== WHAT IS BEING ASKED ==
Repeat every record word for word and omit the images.

━━━ STORED DATA ━━━

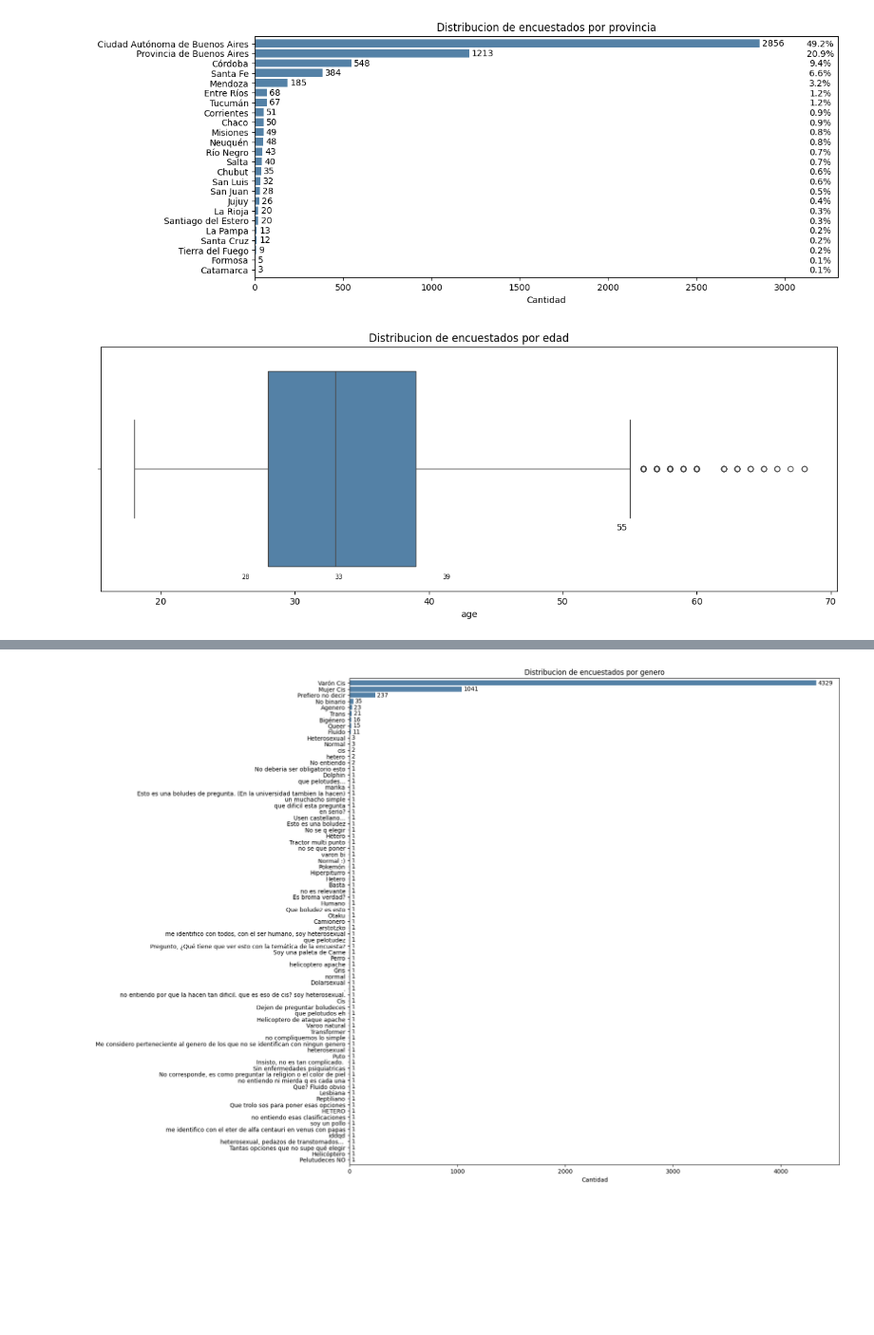
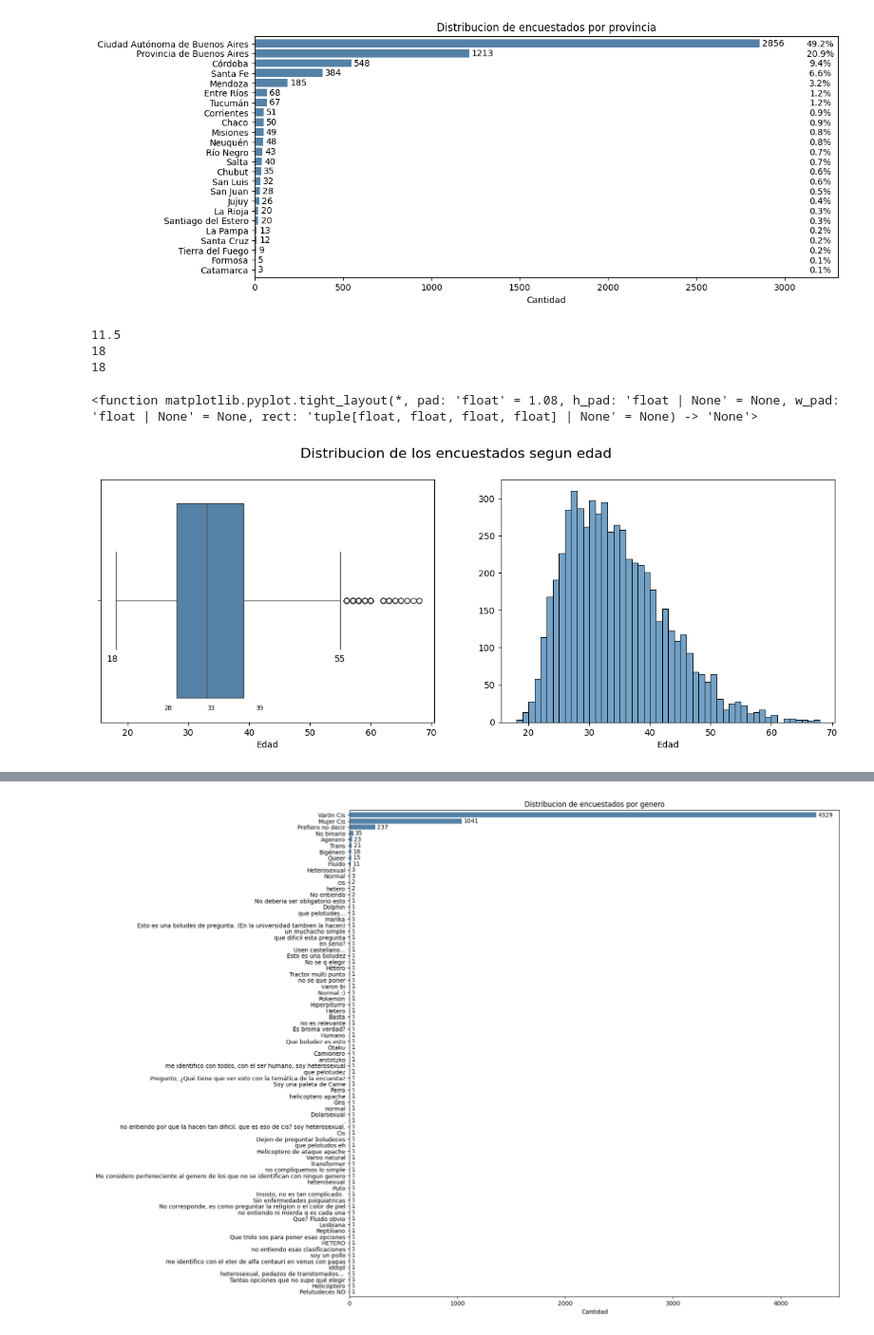
Before and after one commit to simonzanetti/2023.2-SysArmy-IT-Salaries-Survey, a Jupyter notebook: 2023_2_SysArmy_Survey.ipynb, the cells around one changed output, grey strips where cells are left out. Shown at 95% size. Cells and saved outputs as stored; diff of their text form; code cells hidden in the pictures; blank space fills up the shorter version.

```diff
--- a/2023_2_SysArmy_Survey.ipynb
+++ b/2023_2_SysArmy_Survey.ipynb
@@ -315,8 +314,11 @@ def boxplot_plotting_values(column_name, subplot):
     IQR, max_fence, min_fence, percentiles = boxplot_values(column_name)
     if min_fence <= 0:
         min_fence = 0
+    if min_fence <= min(salaries[column_name]):
+        min_fence = min(salaries[column_name])
     else:
         min_fence = percentiles[0] - 1.5 * IQR
+    print(min_fence)
 
     subplot.annotate(f'{int(percentiles[0])}', xy=(percentiles[0], 0), xytext=(percentiles[0] - 2, 0.45), fontsize=7)
     subplot.annotate(f'{int(percentiles[1])}', xy=(percentiles[1], 0), xytext=(percentiles[1], 0.45), fontsize=7)
@@ -350,12 +354,23 @@ for p in ax.patches:
     ax.annotate(percentage, (3200, (p.get_y() + p.get_height() / 2) + 0.5), ha='center', va='bottom', fontsize=10)
 # %% [output]
 [figure]
-# %%
-#AGE
-fig = plt.figure(figsize=(15, 5))
-ax = sns.boxplot(salaries[stats.zscore(salaries['age']) < 3],x ='age', color='steelblue')
-plt.title("Distribucion de encuestados por edad",loc='center')
-
-boxplot_plotting_values('age',ax)
-# %% [output]
-[figure, removed]
+# %%
+#AGE
+fig, axes = plt.subplots(1, 2, figsize=(15, 5))
+ax1 = sns.boxplot(salaries[stats.zscore(salaries['age']) < 3],x ='age', color='steelblue',ax=axes[0])
+axes[0].set_xlabel('Edad')
+boxplot_plotting_values('age',ax1)
+
+ax2 = sns.histplot(salaries[stats.zscore(salaries['age']) < 3],x ='age', color='steelblue',ax=axes[1],binwidth=1)
+axes[1].set_ylabel('')
+axes[1].set_xlabel('Edad')
+#display(salaries[(salaries['age'] >= 55) & (salaries['age'] <= 70)].shape)
+
+fig.suptitle('Distribucion de los encuestados segun edad', fontsize=16)
+plt.tight_layout
+# %% [output]
+11.5
+18
+18
+<function matplotlib.pyplot.tight_layout(*, pad: 'float' = 1.08, h_pad: 'float | None' = None, w_pad: 'float | None' = None, rect: 'tuple[float, float, float, float] | None' = None) -> 'None'>
+[figure, added]
```
Also changed, not shown: parts of 5 cells of this notebook.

━━━

== RESPONSE TO THIS EXERCISE ==
Before and after one commit to simonzanetti/2023.2-SysArmy-IT-Salaries-Survey, a Jupyter notebook: 2023_2_SysArmy_Survey.ipynb, the cells around one changed output, grey strips where cells are left out. Shown at 95% size. Cells and saved outputs as stored; diff of their text form; code cells hidden in the pictures; blank space fills up the shorter version.

```diff
--- a/2023_2_SysArmy_Survey.ipynb
+++ b/2023_2_SysArmy_Survey.ipynb
@@ -315,8 +314,11 @@ def boxplot_plotting_values(column_name, subplot):
     IQR, max_fence, min_fence, percentiles = boxplot_values(column_name)
     if min_fence <= 0:
         min_fence = 0
+    if min_fence <= min(salaries[column_name]):
+        min_fence = min(salaries[column_name])
     else:
         min_fence = percentiles[0] - 1.5 * IQR
+    print(min_fence)
 
     subplot.annotate(f'{int(percentiles[0])}', xy=(percentiles[0], 0), xytext=(percentiles[0] - 2, 0.45), fontsize=7)
     subplot.annotate(f'{int(percentiles[1])}', xy=(percentiles[1], 0), xytext=(percentiles[1], 0.45), fontsize=7)
@@ -350,12 +354,23 @@ for p in ax.patches:
     ax.annotate(percentage, (3200, (p.get_y() + p.get_height() / 2) + 0.5), ha='center', va='bottom', fontsize=10)
 # %% [output]
 [figure]
-# %%
-#AGE
-fig = plt.figure(figsize=(15, 5))
-ax = sns.boxplot(salaries[stats.zscore(salaries['age']) < 3],x ='age', color='steelblue')
-plt.title("Distribucion de encuestados por edad",loc='center')
-
-boxplot_plotting_values('age',ax)
-# %% [output]
-[figure, removed]
+# %%
+#AGE
+fig, axes = plt.subplots(1, 2, figsize=(15, 5))
+ax1 = sns.boxplot(salaries[stats.zscore(salaries['age']) < 3],x ='age', color='steelblue',ax=axes[0])
+axes[0].set_xlabel('Edad')
+boxplot_plotting_values('age',ax1)
+
+ax2 = sns.histplot(salaries[stats.zscore(salaries['age']) < 3],x ='age', color='steelblue',ax=axes[1],binwidth=1)
+axes[1].set_ylabel('')
+axes[1].set_xlabel('Edad')
+#display(salaries[(salaries['age'] >= 55) & (salaries['age'] <= 70)].shape)
+
+fig.suptitle('Distribucion de los encuestados segun edad', fontsize=16)
+plt.tight_layout
+# %% [output]
+11.5
+18
+18
+<function matplotlib.pyplot.tight_layout(*, pad: 'float' = 1.08, h_pad: 'float | None' = None, w_pad: 'float | None' = None, rect: 'tuple[float, float, float, float] | None' = None) -> 'None'>
+[figure, added]
```
Also changed, not shown: parts of 5 cells of this notebook.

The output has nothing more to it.